Give back the whole listing exactly as written, leaving out each picture.

──────────

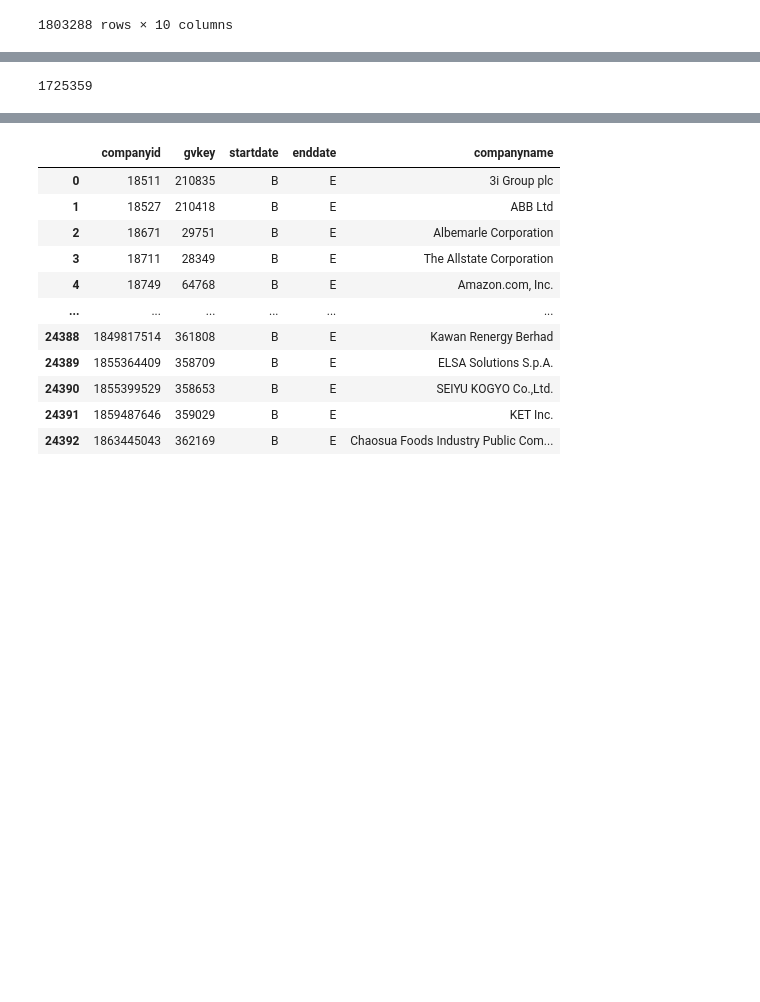
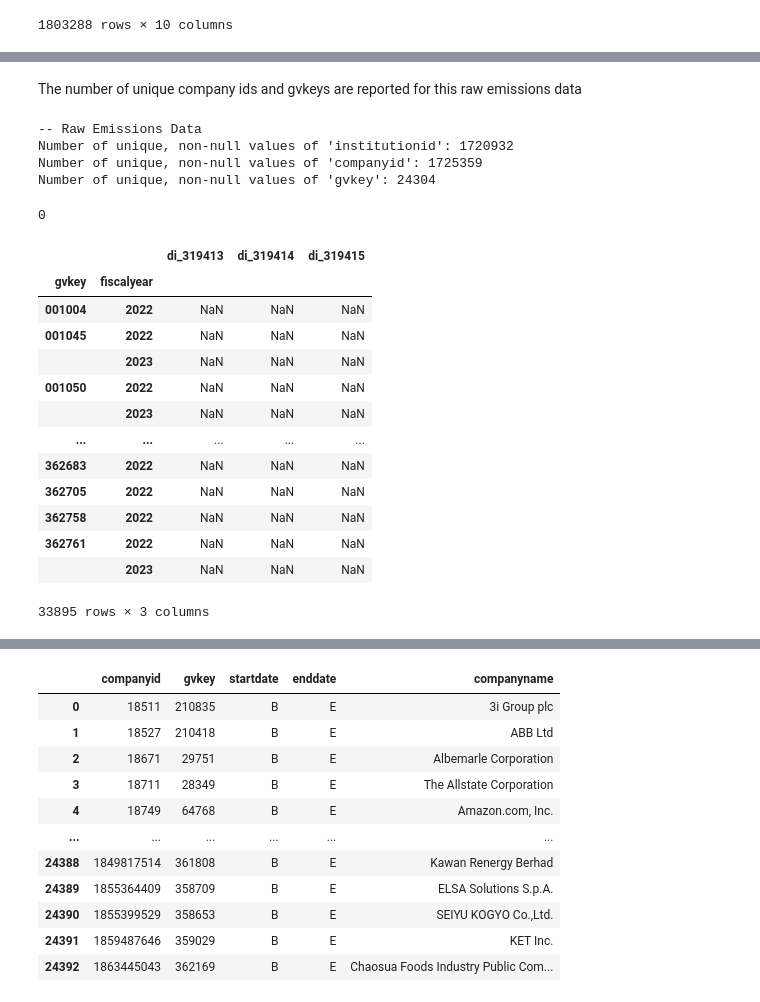
Before and after one commit to varunchodanker/MSc-Individual-Project, a Jupyter notebook: Phase1.ipynb, the cells around one changed output, grey strips where cells are left out. Saved outputs shown, nothing was run; the diff lists cells and outputs as text; code cells hidden in the pictures; blank space fills up the shorter version.

```diff
--- a/Phase1.ipynb
+++ b/Phase1.ipynb
@@ -91,4 +107,2 @@ Augment cids to gvkeys
-# %%
-print(f"Unique cids: {len(extract_unique(raw_emissions_df, 'companyid'))}")
-# %% [output]
-1725359
+# %% [markdown]
+The number of unique company ids and gvkeys are reported for this raw emissions data
@@ -94,0 +120,40 @@ print(f"Unique cids: {len(extract_unique(raw_emissions_df, 'companyid'))}")
+# %%
+print("-- Raw Emissions Data")
+report_unique(raw_emissions_df, "institutionid")
+report_unique(raw_emissions_df, "companyid")
+report_unique(raw_emissions_df, "gvkey")
+# %% [output]
+-- Raw Emissions Data
+Number of unique, non-null values of 'institutionid': 1720932
+Number of unique, non-null values of 'companyid': 1725359
+Number of unique, non-null values of 'gvkey': 24304
+# %%
+(raw_emissions_df["companyid"].isnull() & raw_emissions_df["gvkey"].notnull()).sum()
+# %% [output]
+0
+# %%
+test_df = raw_emissions_df.groupby(["gvkey", "fiscalyear"]).agg(
+    {
+        # "institutionid": lambda vals: (vals.iloc[0] == vals).all() if vals.count() != 1 else True,
+        "di_319413": lambda vals: np.nan if (vals.iloc[0] == vals).all() else " ".join(vals.astype(str)),
+        "di_319414": lambda vals: np.nan if (vals.iloc[0] == vals).all() else " ".join(vals.astype(str)),
+        "di_319415": lambda vals: np.nan if (vals.iloc[0] == vals).all() else " ".join(vals.astype(str)),
+    }
+)
+
+test_df
+# %% [output]
+|  |  | di_319413 | di_319414 | di_319415 |
+| gvkey | fiscalyear |  |  |  |
+| 001004 | 2022 | NaN | NaN | NaN |
+| 001045 | 2022 | NaN | NaN | NaN |
+|  | 2023 | NaN | NaN | NaN |
+| 001050 | 2022 | NaN | NaN | NaN |
+|  | 2023 | NaN | NaN | NaN |
+| ... | ... | ... | ... | ... |
+| 362683 | 2022 | NaN | NaN | NaN |
+| 362705 | 2022 | NaN | NaN | NaN |
+| 362758 | 2022 | NaN | NaN | NaN |
+| 362761 | 2022 | NaN | NaN | NaN |
+|  | 2023 | NaN | NaN | NaN |
+33895 rows × 3 columns
```
Also changed, not shown: parts of 19 cells of this notebook.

──────────

→ **RESPONSE TO THIS EXERCISE**
Before and after one commit to varunchodanker/MSc-Individual-Project, a Jupyter notebook: Phase1.ipynb, the cells around one changed output, grey strips where cells are left out. Saved outputs shown, nothing was run; the diff lists cells and outputs as text; code cells hidden in the pictures; blank space fills up the shorter version.

```diff
--- a/Phase1.ipynb
+++ b/Phase1.ipynb
@@ -91,4 +107,2 @@ Augment cids to gvkeys
-# %%
-print(f"Unique cids: {len(extract_unique(raw_emissions_df, 'companyid'))}")
-# %% [output]
-1725359
+# %% [markdown]
+The number of unique company ids and gvkeys are reported for this raw emissions data
@@ -94,0 +120,40 @@ print(f"Unique cids: {len(extract_unique(raw_emissions_df, 'companyid'))}")
+# %%
+print("-- Raw Emissions Data")
+report_unique(raw_emissions_df, "institutionid")
+report_unique(raw_emissions_df, "companyid")
+report_unique(raw_emissions_df, "gvkey")
+# %% [output]
+-- Raw Emissions Data
+Number of unique, non-null values of 'institutionid': 1720932
+Number of unique, non-null values of 'companyid': 1725359
+Number of unique, non-null values of 'gvkey': 24304
+# %%
+(raw_emissions_df["companyid"].isnull() & raw_emissions_df["gvkey"].notnull()).sum()
+# %% [output]
+0
+# %%
+test_df = raw_emissions_df.groupby(["gvkey", "fiscalyear"]).agg(
+    {
+        # "institutionid": lambda vals: (vals.iloc[0] == vals).all() if vals.count() != 1 else True,
+        "di_319413": lambda vals: np.nan if (vals.iloc[0] == vals).all() else " ".join(vals.astype(str)),
+        "di_319414": lambda vals: np.nan if (vals.iloc[0] == vals).all() else " ".join(vals.astype(str)),
+        "di_319415": lambda vals: np.nan if (vals.iloc[0] == vals).all() else " ".join(vals.astype(str)),
+    }
+)
+
+test_df
+# %% [output]
+|  |  | di_319413 | di_319414 | di_319415 |
+| gvkey | fiscalyear |  |  |  |
+| 001004 | 2022 | NaN | NaN | NaN |
+| 001045 | 2022 | NaN | NaN | NaN |
+|  | 2023 | NaN | NaN | NaN |
+| 001050 | 2022 | NaN | NaN | NaN |
+|  | 2023 | NaN | NaN | NaN |
+| ... | ... | ... | ... | ... |
+| 362683 | 2022 | NaN | NaN | NaN |
+| 362705 | 2022 | NaN | NaN | NaN |
+| 362758 | 2022 | NaN | NaN | NaN |
+| 362761 | 2022 | NaN | NaN | NaN |
+|  | 2023 | NaN | NaN | NaN |
+33895 rows × 3 columns
```
Also changed, not shown: parts of 19 cells of this notebook.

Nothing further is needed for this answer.